I am Professor in Marine Biology and Head of School at Bangor University’s School of Ocean Sciences.

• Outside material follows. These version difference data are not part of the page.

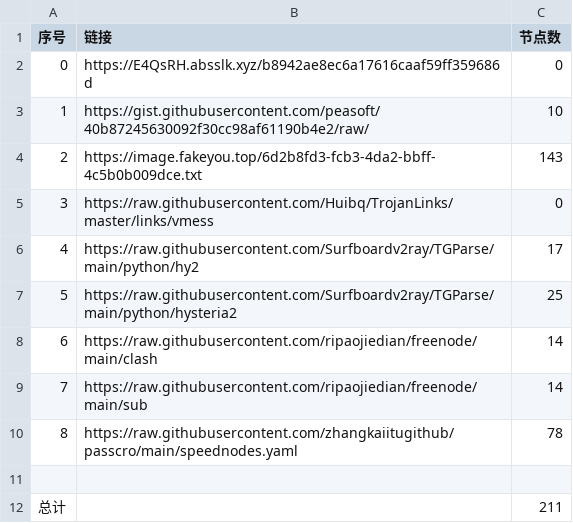
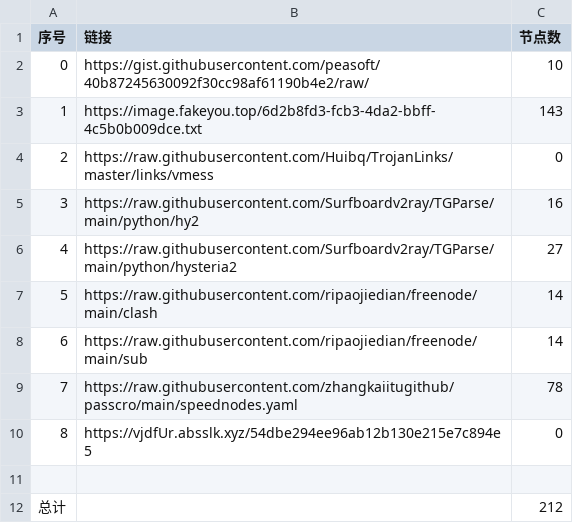
Before and after one commit to cute-omega/NoMoreWalls, a CSV file: list_result.csv, drawn as a sheet; removed rows and columns are numbered as before the commit, all else as after; the diff names each change by its address in the sheet, - before the commit and + after, or states it on an @@ line.

```diff
--- a/list_result.csv
+++ b/list_result.csv
-row 2: 0 | https://E4QsRH.absslk.xyz/b8942ae8ec6a17616caaf59ff359686d | 0
@@ column A (序号) renumbered between rows 2 and 9 @@
-C5 (节点数): 17
+C5 (节点数): 16
-C6 (节点数): 25
+C6 (节点数): 27
+row 10: 8 | https://vjdfUr.absslk.xyz/54dbe294ee96ab12b130e215e7c894e5 | 0
-C12 (节点数): 211
+C12 (节点数): 212
```
Also changed, not shown: 10 other files.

My research interests focus on the growth, behaviour, physiology and reproduction of marine molluscs. I am particularly interested in the incremental growth of bivalve and gastropod shells and I am studying the mechanism of formation of semi-diurnal, diurnal and annual microgrowth patterns in bivalve shells. My main interest recently has been the use of mollusc shells as archives of environmental contamination. Using laser ablation inductively coupled plasma mass spectrometry (LA-ICP-MS) (studies in collaboration with the British Geological Survey) it has been possible to show that horse mussel, Modiolus modiolus shells contain a record of changes in the heavy metal content of the North Sea. Mussel, Mytilus trossulus shells growing in close proximity to effluent discharges from Kraft Pulp mills in Canada contain a different chemical signature to mussels growing distant from sites of discharge. The shells of razor clams and dog cockles damaged by fishing gears contain a record of the frequency of damage.

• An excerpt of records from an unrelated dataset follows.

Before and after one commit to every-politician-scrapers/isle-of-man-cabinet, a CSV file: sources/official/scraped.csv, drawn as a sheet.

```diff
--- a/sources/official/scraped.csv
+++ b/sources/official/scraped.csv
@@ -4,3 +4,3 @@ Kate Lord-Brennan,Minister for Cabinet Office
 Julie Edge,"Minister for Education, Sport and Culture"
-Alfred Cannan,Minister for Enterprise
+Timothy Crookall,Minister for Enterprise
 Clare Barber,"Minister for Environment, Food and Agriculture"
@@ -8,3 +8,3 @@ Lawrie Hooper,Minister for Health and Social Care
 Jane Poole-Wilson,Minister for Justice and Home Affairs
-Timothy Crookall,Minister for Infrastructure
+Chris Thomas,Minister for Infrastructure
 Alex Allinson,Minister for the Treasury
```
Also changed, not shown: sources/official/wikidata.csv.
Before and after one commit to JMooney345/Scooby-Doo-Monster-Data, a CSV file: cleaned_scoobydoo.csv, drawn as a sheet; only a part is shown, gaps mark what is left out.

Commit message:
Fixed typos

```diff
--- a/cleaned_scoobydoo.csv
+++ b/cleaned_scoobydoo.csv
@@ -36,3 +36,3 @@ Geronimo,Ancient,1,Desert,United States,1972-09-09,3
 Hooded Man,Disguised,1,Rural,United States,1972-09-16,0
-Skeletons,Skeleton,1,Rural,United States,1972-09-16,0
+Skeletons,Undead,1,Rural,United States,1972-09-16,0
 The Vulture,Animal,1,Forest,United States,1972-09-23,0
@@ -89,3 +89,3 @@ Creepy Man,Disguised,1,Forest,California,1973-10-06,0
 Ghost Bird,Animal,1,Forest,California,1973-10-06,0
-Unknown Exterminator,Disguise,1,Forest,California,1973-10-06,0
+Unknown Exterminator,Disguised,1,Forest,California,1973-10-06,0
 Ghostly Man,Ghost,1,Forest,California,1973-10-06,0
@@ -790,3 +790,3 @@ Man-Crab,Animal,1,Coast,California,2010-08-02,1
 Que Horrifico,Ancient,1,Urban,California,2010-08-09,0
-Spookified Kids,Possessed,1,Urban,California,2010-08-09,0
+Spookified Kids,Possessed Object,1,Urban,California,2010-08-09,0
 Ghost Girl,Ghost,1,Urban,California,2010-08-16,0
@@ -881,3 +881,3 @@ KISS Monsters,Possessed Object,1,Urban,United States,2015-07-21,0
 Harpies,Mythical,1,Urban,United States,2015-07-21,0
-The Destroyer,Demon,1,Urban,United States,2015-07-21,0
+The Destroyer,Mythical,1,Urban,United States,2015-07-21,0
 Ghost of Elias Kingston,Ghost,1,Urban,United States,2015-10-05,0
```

My role in ARAMACC is as a co-supervisor of the WP3 project “The biological and ecological drivers of calcification rate and increment formation in Arctica islandica” (with ARAMACC researcher Irene Ballesta Artero)